Rate hikes and the consequent sharp gains in the US dollar did not go down well with equity investors as the domestic market ended with losses on May 6.
As reported by Reuters, the US dollar hit 20-year highs and world stocks fell to their lowest in over a year on May 6 as markets anticipated more US interest rate rises.
The rise in crude oil prices and the rupee's fall also weighed on the mood of the market. Crude benchmark Brent Crude traded near $115 a barrel mark while the rupee fell 66 paise to close at 76.92 against the US dollar on May 6.
As inflation is soaring and expected to remain elevated, an interest rate hike of 25-50 basis points was long overdue, but the sharp upward revision of rates by the US Fed, Bank of England and RBI have dealt a blow to market sentiment.
The Bank of England on May 5 raised its key interest rate by a quarter-point to one which is the highest level in 13 years. This was after the US Fed lifted rates by 50 bps, the highest in 22 years, while the RBI raised rates by 40 bps on May 4.
Sensex opened 774 points lower at 54,928.29 and ended 867 points, or 1.56 percent, lower at 54,835.58. Nifty ended the day at 16,411.25, down 271 points, or 1.63 percent. BSE Midcap and Smallcap indices closed with losses of 2.06 percent and 2.10 percent, respectively.
If we exclude the flatish close of May 5, the market has been falling since April 29 ahead of the US Fed outcome. RBI's rate hike came as a surprise which further dampened the mood as in its April policy meet, the RBI had said that it will hike rates gradually.
For the week, Sensex and Nifty fell 4 percent while the mid and smallcap indices suffered losses of more than 5 percent each.
The overall market capitalisation of BSE-listed firms dropped to ₹255.2 lakh crore from ₹267 lakh crore on last Friday, April 29, making investors poorer by ₹11.8 lakh crore in a week.
The sentiment continues to remain fragile due to the ongoing Ukraine war, supply chain challenges, persistent inflationary pressures, rising bond yields, and the expectations of aggressive rate hikes by the US Fed and RBI, all of which can start weighing on economic activity and earnings momentum.
In the 30-share pack Sensex, only six stocks - Tech Mahindra (up 2.21 percent), Power Grid (up 1.88 percent), ITC (up 1.83 percent), SBI (up 0.92 percent), NTPC (up 0.60 percent) and Sun Pharma (up 0.54 percent) - ended in the green on May 6.
Among the laggards, Bajaj Finance (down 4.91 percent), Axis Bank (down 4.11 percent), Bajaj Finserv (down 3.49 percent), Nestle (down 3.34 percent) and Wipro (down 3.12 percent) were at the front.
"A steep crash in the US stocks as the market evaluated the need for a higher rate hike to tame elevated inflation levels wounded global markets with heavy selling.
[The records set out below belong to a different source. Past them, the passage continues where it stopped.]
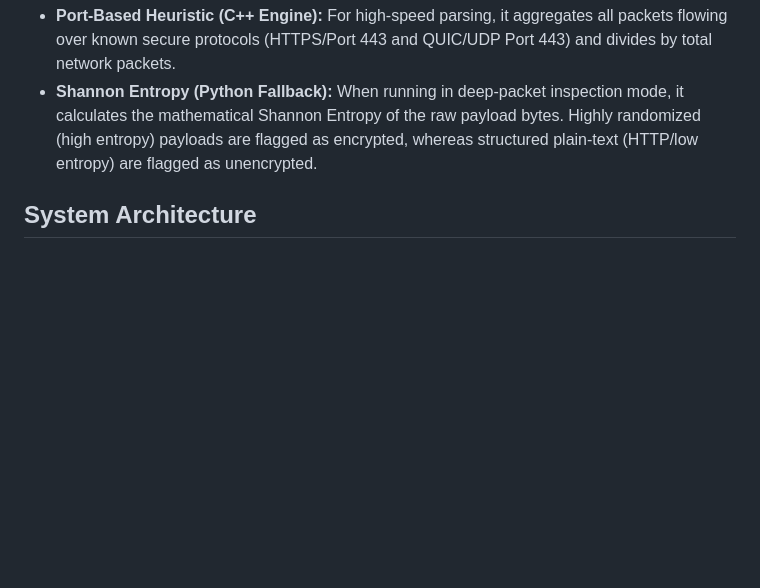
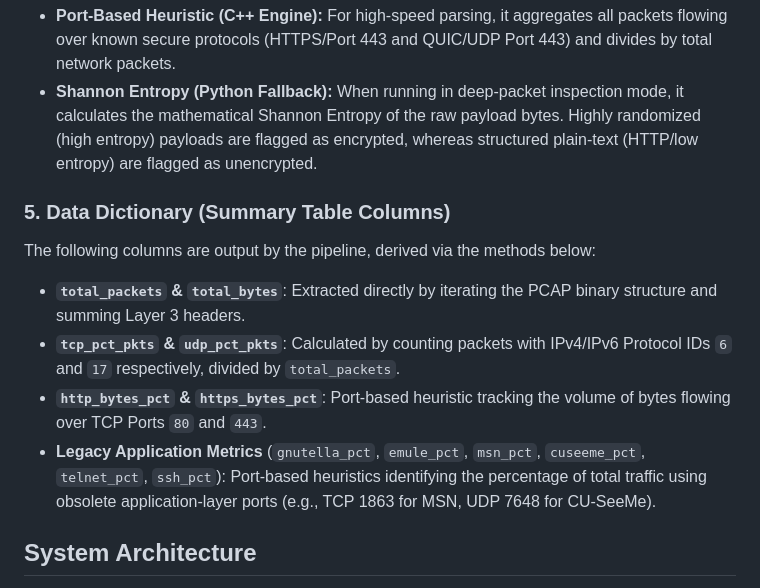
Before and after one commit to azibsta/mawi-pcap-analyzer, a Markdown page: README.md, the part around the change. GitHub-like rendering; blank space fills up the shorter version.

Commit message:
docs: add data dictionary column breakdown to README

```diff
--- a/README.md
+++ b/README.md
@@ -40,6 +40,13 @@ The system quantifies the historical adoption of secure internet protocols (whic
 - **Port-Based Heuristic (C++ Engine):** For high-speed parsing, it aggregates all packets flowing over known secure protocols (HTTPS/Port 443 and QUIC/UDP Port 443) and divides by total network packets.
 - **Shannon Entropy (Python Fallback):** When running in deep-packet inspection mode, it calculates the mathematical Shannon Entropy of the raw payload bytes. Highly randomized (high entropy) payloads are flagged as encrypted, whereas structured plain-text (HTTP/low entropy) are flagged as unencrypted.
 
+### 5. Data Dictionary (Summary Table Columns)
+The following columns are output by the pipeline, derived via the methods below:
+- **`total_packets` & `total_bytes`**: Extracted directly by iterating the PCAP binary structure and summing Layer 3 headers.
+- **`tcp_pct_pkts` & `udp_pct_pkts`**: Calculated by counting packets with IPv4/IPv6 Protocol IDs `6` and `17` respectively, divided by `total_packets`.
+- **`http_bytes_pct` & `https_bytes_pct`**: Port-based heuristic tracking the volume of bytes flowing over TCP Ports `80` and `443`.
+- **Legacy Application Metrics** (`gnutella_pct`, `emule_pct`, `msn_pct`, `cuseeme_pct`, `telnet_pct`, `ssh_pct`): Port-based heuristics identifying the percentage of total traffic using obsolete application-layer ports (e.g., TCP 1863 for MSN, UDP 7648 for CU-SeeMe).
+
 ## System Architecture
 
 1. **`mawi_engine.cpp`**: The C++ core. Reads PCAPs, dissects Layer 3/4 headers, and counts protocols, bandwidth, and ports.
```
The Bank of England while raising its interest rates, warned about a possible risk of recession, aggravating investor fears. This period of volatility is the time for smart money to look for opportunities with buy-in-dip as the strategy with a focus on sectors that are expected to be least impacted by inflation and yield rise," said Vinod Nair, Head of Research at Geojit Financial Services.
Ajit Mishra, VP - Research, Religare Broking, pointed out that the market will react to Reliance numbers in early trade on Monday, May 9 and then focus would shift to the global cues.
"The increasing fear of aggressive rate hikes from the US Fed has spooked investors across the globe including India. On the index front, the Nifty has tested the crucial support zone of 16,400 and indications are in the favour of prevailing decline to continue with some intermediate pause/rebound. In case of any rebound, the 16,650-16,800 zone would act as a hurdle. Participants should align their positions accordingly and use rebound to create shorts," said Mishra.
Disclaimer: The views and recommendations made above are those of individual analysts and not of MintGenie.